At stake in "Coco" is both life and eternal life. The life of the precocious but impetuous Miguel (voiced by Anthony Gonzalez) is the most trenchant threat the movie has to offer, given the fear of dying at a young age is about as close to a universal horror as it gets for Coco's young target audience. More existentially horrifying is the death that comes after death, as the spirit Hector (Gael García Bernal) describes to Miguel after watching the already dead dissolve away into nothing. All life effectively ends once the world has forgotten about you, the memory imprinted into others is the flickering candle that keeps the souls fresh in the Land of the Dead. Death is inevitable, but a second death caused by the world forgetting you, and knowing that is exactly how one is fading toward oblivion, is terrifying and inevitable. "Coco" attempts to cover the darkness of its subject matter with what is a gorgeous depiction of the Land of the Dead. What could be shown as a dark and morbid place is depicted instead as a lively city light brightly and festooned with garish lights and lots of light hues, showing how the denizens of the Land of the Dead haven't lost their humanity.
And yet, this is still a movie about an impossible to know subject explained to children with little cognizance of what death actually means. "Coco" resides in a very dark place for a Pixar film, putting its child protagonist at risk of a premature entry into the Land of the Dead from the start of act two. The film gives its young character an easy out by requesting forgiveness from long-dead matriarch Mamá Imelda (Alanna Ubach), under the condition Miguel abandons his love for music and adopts his family's shoemaker life. Miguel actively resists his dead family's help and instead searches for guitar legend Ernesto de la Cruz (Benjamin Bratt) for absolution, preferring the possibility of death over the death of his passion. It's a headstrong and dangerous choice, albeit one the movie doesn't fault him for either. It's a Pixar tradition to have complicated moral lessons, never quite showing one side of an argument to be more right than the other. There are shades of correctness, areas in which compromise between the warring parties should take precedence because of their shared bond. A lesson is learned by all, but everyone learns their own lesson to reach the important middle ground. The problem, at least for "Coco," is the plot machinations to get to those points is a little sloppy, even granted the relative lower bar set for animated movies (and the expository nature of musicals). The lessons are a little too easy to figure out for the characters, the journey toward self discovery a little too convenient. One of the major plot points is telegraphed in a manner that remains inexplicable, relying on a character making an incredibly dumb admission of guilt in a fictional format. The narrative can't be this pointed to work as effectively as it could; being too blunt about the process lessens the effect of the lesson shared to the character, and to the audience as well.
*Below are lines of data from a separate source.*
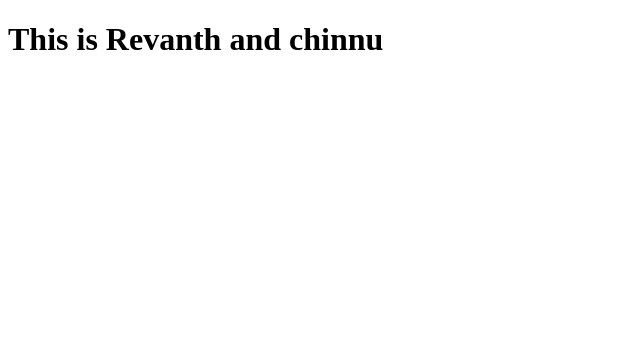
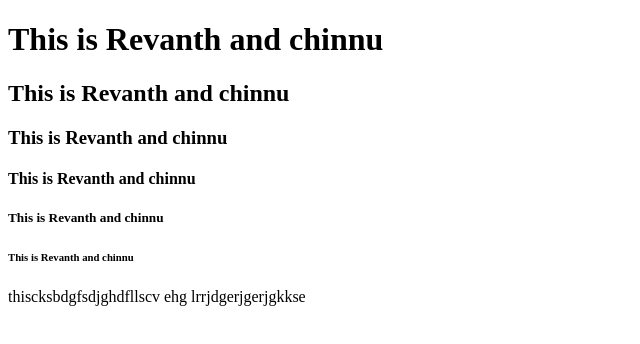
Before and after one commit to revanth67/sample, a plain HTML site: page index.html in a window 1280 px wide. Shown: the whole page, without its empty margins (0-640 px from the left). Drawn offline with Linux system fonts and the light colour scheme.

Commit message:
text commit

```diff
--- a/index.html
+++ b/index.html
@@ -4,9 +4,18 @@
     <meta charset="UTF-8">
     <meta http-equiv="X-UA-Compatible" content="IE=edge">
     <meta name="viewport" content="width=device-width, initial-scale=1.0">
-    <title>Document</title>
+    <title>basic</title>
 </head>
 <body>
     <h1>This is Revanth and chinnu</h1>
+    <h2>This is Revanth and chinnu</h2>
+    <h3>This is Revanth and chinnu</h3>
+    <h4>This is Revanth and chinnu</h4>
+    <h5>This is Revanth and chinnu</h5>
+    <h6>This is Revanth and chinnu</h6>
+    <pr>
+        thiscksbdgfsdjghdfllscv ehg lrrjdgerjgerjgkkse
+    </pr>
+
 </body>
 </html>
```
It's a frustrating problem, but forgivable for how wonderful the rest of the movie is. "Coco" is really, really easy to get lost to, the visuals complementing the music, which adds brightness to the morbid story. This movie is a reminder of what Pixar is capable of when it isn't chasing Cars money, providing joyous and heartfelt viewing experiences for children and adults. It's hard not to bob one's head along to the addicting songs and laugh at the gallows humor and enjoy Miguel's family run by his Abuelita (Renee Victor). And it's especially hard not to sob uncontrollably in the third act when Miguel plays a heart-wrenching song to his great grandmother, the eponymous Coco. The build up to that moment is brilliant, the moment plays out gorgeously, and the movie earns every tear that will cascade from your eyes.
Rating: Four and a half out of Five Stars
Target audience: Families and Pixar junkies.
Take the whole family?: Coco is appropriately morbid given the subject matter, but it's bright enough to not scare off kids much younger than 7.
Theater or Netflix?: Totally worth watching it in theaters with the kids, especially after a long day of Black Friday shopping.
How's the soundtrack?: Pretty great, actually. Inspired by the Mexican milieu and its themes of memory, the music oscillates between fun and cheerful to mournful and heartbreaking. They're catchy, but in a quality way that doesn't make replaying the music for two days straight feel regrettable.
Watch this as well?: Most of the Pixar library is some variation of good to excellent. This one fits alongside Inside Out and Up in the break your heart category.
Rating: PG Run time: 109 minutes